Social activism has undergone a transformation, producing  a new generation of digital activists.  With the use of social media and web based tools, young people are now a driving force behind social change.

The internet, and its crowdsourcing abilities have enabled students to foster social awareness, connect to people worldwide, and most importantly create action.

Whether it is fundraising for the local humane society, or creating a blog to raise awareness, incorporating prosocial themes into classroom lessons will cultivate altruism, empathy, and respect, while reinforcing the idea that the small efforts of individuals will fuel large scale change.

Web resources to help integrate social justice into your curriculum:

ClassDojo– The Harvard Graduate School of Education has partnered with Class Dojo to promote empathy training in the classroom.  Launched on Oct. 2, Class Dojo has introduced an original series of animated videos aimed at increasing empathy awareness and an understanding of growth mindset.

For more information on ClassDojo “Big Ideas,” please visit https://ideas.classdojo.com/ and https://www.classdojo.com/press/.

Teaching for Change– Using meaningful, real-world issues, Teaching for Change inspires students and teachers to become active in creating a socially just society.

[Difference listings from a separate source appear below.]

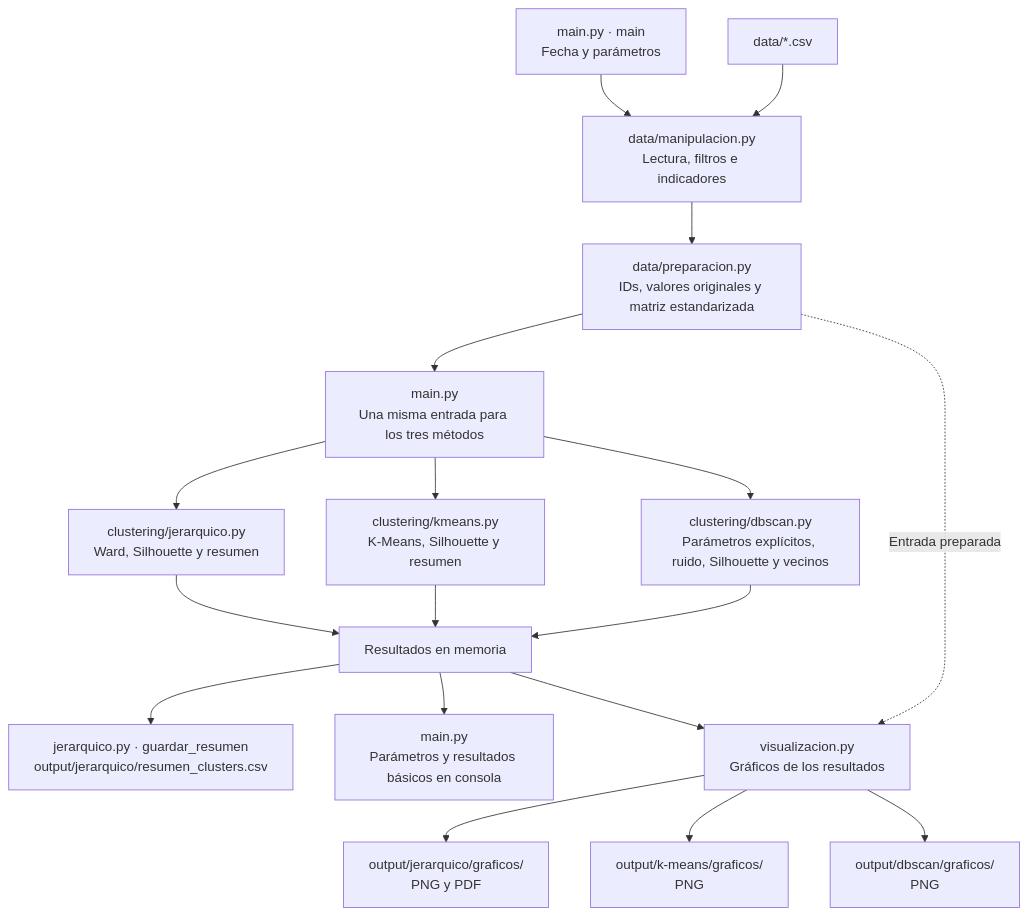
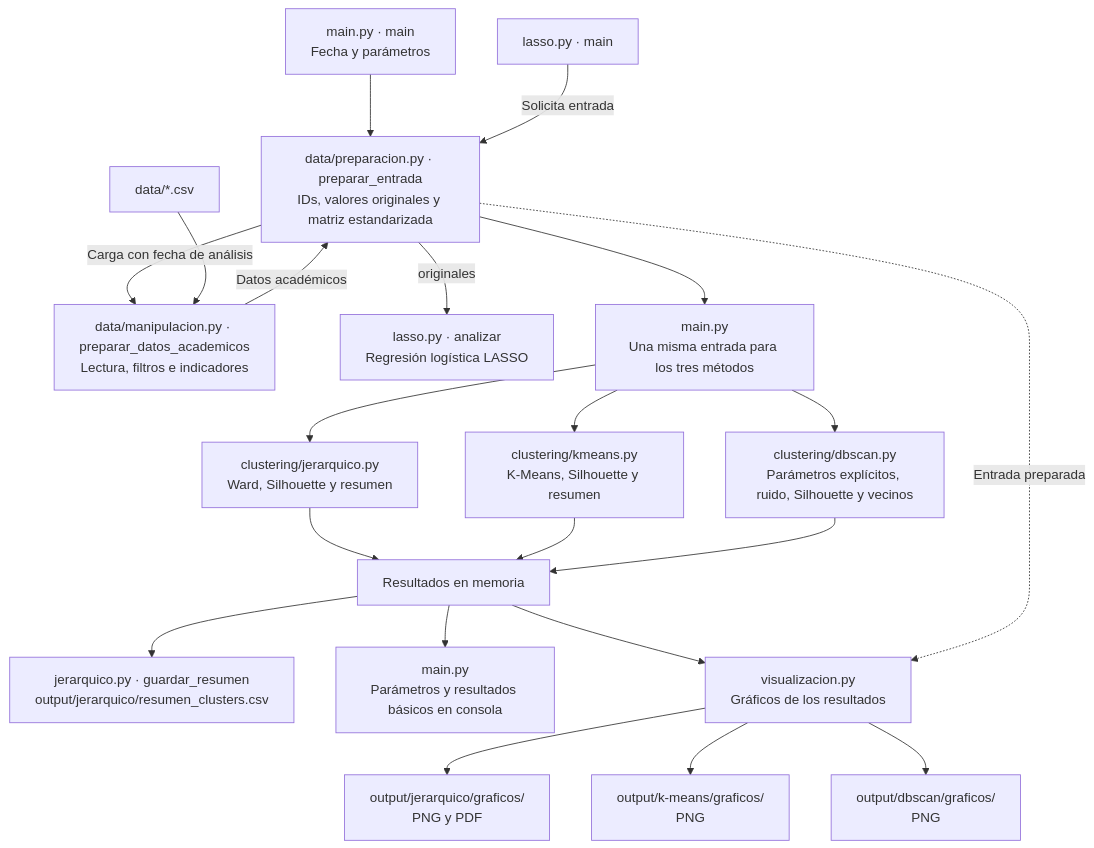
One commit to CowsmonDev/IO-Mineria-Codigo changed the diagram in docs/flujo-archivos.md. Above: the diagram before and after it, drawn with Mermaid. The commit also changed other lines of this file and 7 other files, not shown here.

Commit message:
Centraliza la carga de datos en la preparación de entrada

````diff
--- a/docs/flujo-archivos.md
+++ b/docs/flujo-archivos.md
@@ -5,20 +5,23 @@
 ```mermaid
 flowchart TD
-    MAIN["main.py · main<br/>Fecha y parámetros"] --> MAN["data/manipulacion.py<br/>Lectura, filtros e indicadores"]
+    MAIN["main.py · main<br/>Fecha y parámetros"] --> PRE["data/preparacion.py · preparar_entrada<br/>IDs, valores originales y matriz estandarizada"]
+    PRE -- "Carga con fecha de análisis" --> MAN["data/manipulacion.py · preparar_datos_academicos<br/>Lectura, filtros e indicadores"]
     CSV["data/*.csv"] --> MAN
-    MAN --> PRE["data/preparacion.py<br/>IDs, valores originales y matriz estandarizada"]
+    MAN -- "Datos académicos" --> PRE
+    LASSO["lasso.py · main"] -- "Solicita entrada" --> PRE
+    PRE -- "originales" --> LASSOFIT["lasso.py · analizar<br/>Regresión logística LASSO"]
     PRE --> EJ["main.py<br/>Una misma entrada para los tres métodos"]
     EJ --> J["clustering/jerarquico.py<br/>Ward, Silhouette y resumen"]
     EJ --> K["clustering/kmeans.py<br/>K-Means, Silhouette y resumen"]
     EJ --> D["clustering/dbscan.py<br/>Parámetros explícitos, ruido, Silhouette y vecinos"]
     J --> RES["Resultados en memoria"]
     K --> RES
     D --> RES
     RES --> CSVJ["jerarquico.py · guardar_resumen<br/>output/jerarquico/resumen_clusters.csv"]
     RES --> CONSOLA["main.py<br/>Parámetros y resultados básicos en consola"]
     RES --> VIS["visualizacion.py<br/>Gráficos de los resultados"]
     PRE -. "Entrada preparada" .-> VIS
     VIS --> JPNG["output/jerarquico/graficos/<br/>PNG y PDF"]
     VIS --> KPNG["output/k-means/graficos/<br/>PNG"]
     VIS --> DPNG["output/dbscan/graficos/<br/>PNG"]
 ```
````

Teaching Tolerance– A project of the Southern Poverty Law Center, Teaching Tolerance is a web resource for educators to promote respect, equity, and cultural understanding.  Along with quality lesson plans and professional development, Teaching Tolerance provides guidance and materials for easy implementation of school wide programs relating to social justice.

Heifer International– Heifer International has a clear mission– to end world hunger and poverty by providing families with the tools they need to become self-sustaining. With a simple click of the mouse, we can get involved by funding local projects that bring about real sustainable change.

We Give Books-Created by the Penguin Group and the Pearson Foundation, We Give Books offers a wide variety of free digital books for elementary students.  The reading efforts of students are converted into donations made to charity partners.